# EXERCISE
Your task is to repeat the entries word for word while leaving out the pictures.

====== INPUT MATERIAL

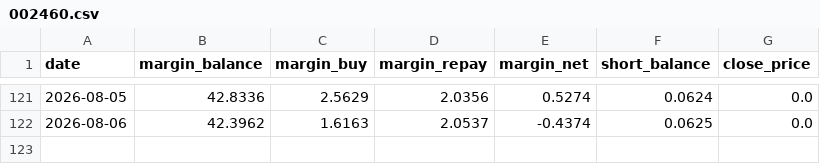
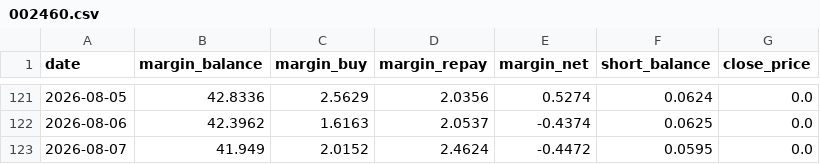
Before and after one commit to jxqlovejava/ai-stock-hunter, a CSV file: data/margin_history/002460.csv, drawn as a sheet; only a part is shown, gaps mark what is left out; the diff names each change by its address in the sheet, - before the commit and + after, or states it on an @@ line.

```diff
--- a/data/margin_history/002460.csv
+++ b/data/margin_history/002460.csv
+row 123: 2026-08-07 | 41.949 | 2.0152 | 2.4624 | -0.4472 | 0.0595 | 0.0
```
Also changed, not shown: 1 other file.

============

# RESULT OF THIS EXERCISE
Before and after one commit to jxqlovejava/ai-stock-hunter, a CSV file: data/margin_history/002460.csv, drawn as a sheet; only a part is shown, gaps mark what is left out; the diff names each change by its address in the sheet, - before the commit and + after, or states it on an @@ line.

```diff
--- a/data/margin_history/002460.csv
+++ b/data/margin_history/002460.csv
+row 123: 2026-08-07 | 41.949 | 2.0152 | 2.4624 | -0.4472 | 0.0595 | 0.0
```
Also changed, not shown: 1 other file.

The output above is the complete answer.